Adventure athlete Wave Vidmar appeared ready to begin his attempt at his two-month, 3,100-mile journey Sunday morning from Bodega Bay.
But the NYT’s Tom Sims — who penned a cool piece on the 48-year-old Vidmar in June — tweeted the adventurer’s expected Sunday departure had been delayed for a rather non-adventurous reason:
Wave Vidmar, the solo kayaker, was to launch from California to Hawaii on Sunday morning but stomach issue delayed him http://t.co/SyhMUfUR
— Tom Sims (@TomSims_Athlete) August 6, 2012
Presuming a settled-down stomach and an imminent departure, Vidmar will aim for the Hawaiian islands in a tech-laden, super-sophisticated double kayak. His is only the second try on a supremely short list of attempted Pacific paddlers.
The only solo kayaker to try or complete the California-to-Hawaii journey was Ed Gillet in 1997.
The NYT’s Sims reported the reclusive Gillet was not receptive to attempts by Vidmar to learn directly from the one man who has completed — or attempted — to paddle from California to Hawaii.

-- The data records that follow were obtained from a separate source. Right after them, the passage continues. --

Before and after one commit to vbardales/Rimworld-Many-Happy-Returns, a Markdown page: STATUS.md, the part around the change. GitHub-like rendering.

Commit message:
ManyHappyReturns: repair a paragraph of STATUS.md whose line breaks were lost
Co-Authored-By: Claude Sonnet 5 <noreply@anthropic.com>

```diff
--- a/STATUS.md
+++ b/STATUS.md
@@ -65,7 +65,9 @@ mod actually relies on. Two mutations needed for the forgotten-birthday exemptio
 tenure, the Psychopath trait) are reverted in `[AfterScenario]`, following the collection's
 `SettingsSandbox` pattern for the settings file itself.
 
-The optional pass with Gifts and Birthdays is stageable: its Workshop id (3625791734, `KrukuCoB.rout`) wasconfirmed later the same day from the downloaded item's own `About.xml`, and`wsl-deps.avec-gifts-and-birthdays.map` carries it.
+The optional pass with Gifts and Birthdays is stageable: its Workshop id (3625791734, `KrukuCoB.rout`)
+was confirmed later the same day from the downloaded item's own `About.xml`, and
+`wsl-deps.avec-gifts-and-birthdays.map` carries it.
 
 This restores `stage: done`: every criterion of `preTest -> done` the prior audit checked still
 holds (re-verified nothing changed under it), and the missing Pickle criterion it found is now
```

Gillet may have not helped Vidmar directly, but his existing harrowing online accounts would give pause to any ordinary human contemplating such a trip:

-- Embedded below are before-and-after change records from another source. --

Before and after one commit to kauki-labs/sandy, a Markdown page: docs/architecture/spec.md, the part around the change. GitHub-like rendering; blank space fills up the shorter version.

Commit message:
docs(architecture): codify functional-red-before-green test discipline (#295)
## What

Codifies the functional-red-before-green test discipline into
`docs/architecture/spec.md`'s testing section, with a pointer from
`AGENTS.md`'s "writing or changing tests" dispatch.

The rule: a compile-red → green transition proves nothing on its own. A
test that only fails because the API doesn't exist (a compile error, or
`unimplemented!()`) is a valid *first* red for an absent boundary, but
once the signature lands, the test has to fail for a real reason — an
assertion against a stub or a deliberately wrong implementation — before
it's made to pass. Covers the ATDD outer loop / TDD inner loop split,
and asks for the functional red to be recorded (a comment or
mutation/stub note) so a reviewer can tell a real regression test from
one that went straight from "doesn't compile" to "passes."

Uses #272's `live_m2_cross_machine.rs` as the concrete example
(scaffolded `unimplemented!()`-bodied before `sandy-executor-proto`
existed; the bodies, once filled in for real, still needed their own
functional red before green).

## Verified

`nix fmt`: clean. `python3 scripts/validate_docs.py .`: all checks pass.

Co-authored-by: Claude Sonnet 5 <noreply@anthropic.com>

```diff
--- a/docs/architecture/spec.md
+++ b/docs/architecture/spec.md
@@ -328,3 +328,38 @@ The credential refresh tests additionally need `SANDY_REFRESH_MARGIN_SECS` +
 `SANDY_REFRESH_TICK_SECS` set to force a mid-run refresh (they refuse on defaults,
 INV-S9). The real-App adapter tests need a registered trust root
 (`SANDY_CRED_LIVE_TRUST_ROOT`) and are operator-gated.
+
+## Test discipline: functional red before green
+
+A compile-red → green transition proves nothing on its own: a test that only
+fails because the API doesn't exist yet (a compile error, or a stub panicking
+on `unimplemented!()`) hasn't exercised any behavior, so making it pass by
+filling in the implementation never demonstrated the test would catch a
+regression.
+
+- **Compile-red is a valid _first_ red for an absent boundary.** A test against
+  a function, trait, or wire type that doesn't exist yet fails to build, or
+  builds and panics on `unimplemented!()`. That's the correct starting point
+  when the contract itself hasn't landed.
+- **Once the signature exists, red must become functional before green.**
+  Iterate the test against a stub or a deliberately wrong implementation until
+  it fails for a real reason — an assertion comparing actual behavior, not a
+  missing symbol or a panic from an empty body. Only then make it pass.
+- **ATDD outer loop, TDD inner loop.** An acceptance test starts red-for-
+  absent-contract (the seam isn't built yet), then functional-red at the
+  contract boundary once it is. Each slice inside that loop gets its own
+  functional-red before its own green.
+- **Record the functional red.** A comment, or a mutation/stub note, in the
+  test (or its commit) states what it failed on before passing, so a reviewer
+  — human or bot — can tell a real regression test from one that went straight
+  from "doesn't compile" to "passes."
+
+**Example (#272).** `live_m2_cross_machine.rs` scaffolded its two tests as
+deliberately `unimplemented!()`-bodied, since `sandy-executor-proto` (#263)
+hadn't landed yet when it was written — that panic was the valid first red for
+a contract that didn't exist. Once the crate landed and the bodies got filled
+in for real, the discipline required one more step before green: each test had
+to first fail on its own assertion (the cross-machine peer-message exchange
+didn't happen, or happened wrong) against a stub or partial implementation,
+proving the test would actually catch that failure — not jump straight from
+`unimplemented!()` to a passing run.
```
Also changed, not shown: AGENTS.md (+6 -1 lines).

“The cold wind was relentless. When I poked my head out in the mornings I screamed into the wind, “I don’t want to die!” I felt as exposed and as stressed as I had on long rock climbs. I relied on my skill and equipment for survival — even a small mistake could prove fatal.”

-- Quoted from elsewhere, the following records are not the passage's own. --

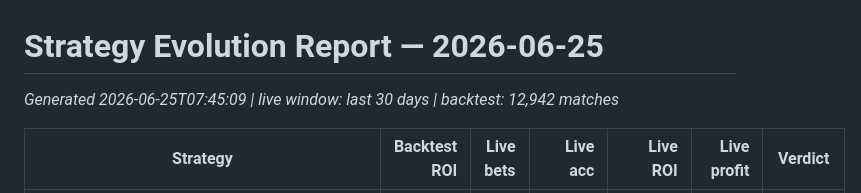
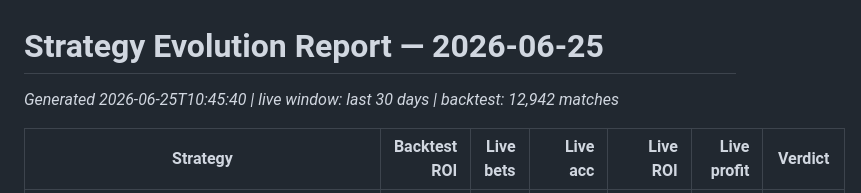
Before and after one commit to krt123456/strategy-dashboard-pro, a Markdown page: reports/strategy_evolution/evolution_2026-06-25.md, the part around the change. GitHub-like rendering.

Commit message:
📊 Daily agent 2026-06-25

```diff
--- a/reports/strategy_evolution/evolution_2026-06-25.md
+++ b/reports/strategy_evolution/evolution_2026-06-25.md
@@ -1,5 +1,5 @@
 # Strategy Evolution Report — 2026-06-25
-_Generated 2026-06-25T07:45:09 | live window: last 30 days | backtest: 12,942 matches_
+_Generated 2026-06-25T10:45:40 | live window: last 30 days | backtest: 12,942 matches_
 
 | Strategy | Backtest ROI | Live bets | Live acc | Live ROI | Live profit | Verdict |
 |----------|-------------:|----------:|---------:|---------:|------------:|---------|
```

Another month or so into his 63-day journey, Gillet told Canoe & Kayak Magazine he hit the Pacific trade winds, the best part of his trip:
“The weather was warm, the wind blew constantly at 20 knots, the sea was a frothy royal blue, and I had a school of mahi-mahi traveling with me — they hung under my boat at night and swam along with me all day, like a pack of friendly dogs.”
In his accounts, Gillet describes facing psychological turmoil on the trip, though he believes it may been exacerbated or brought on by medication he received.
Vidmar plans to complete his 3,100 mile journey in 45 to 65 days, eating 5,500 calories a day to sustain an eight-hour paddling schedule.
Outfitter and sponsor Seaward Kayaks have customized one of their Passat G3 kayaks just for the trip. Designers have reinforced Vidmar’s vessel with carbon fiber and Kevlar, and removed internal panels for more space.
Even for someone like Vidmar — whose globe-spanning adventures would already fill several lifetimes — paddling from California to Hawaii is the challenge of a lifetime and a battle for survival.
For the 2012 attempt, Vidmar says he’s not worried about loneliness, sharks or keeping himself entertained out on the open seas. He does worry about tsunami debris from Japan, though, calling it his “biggest danger.”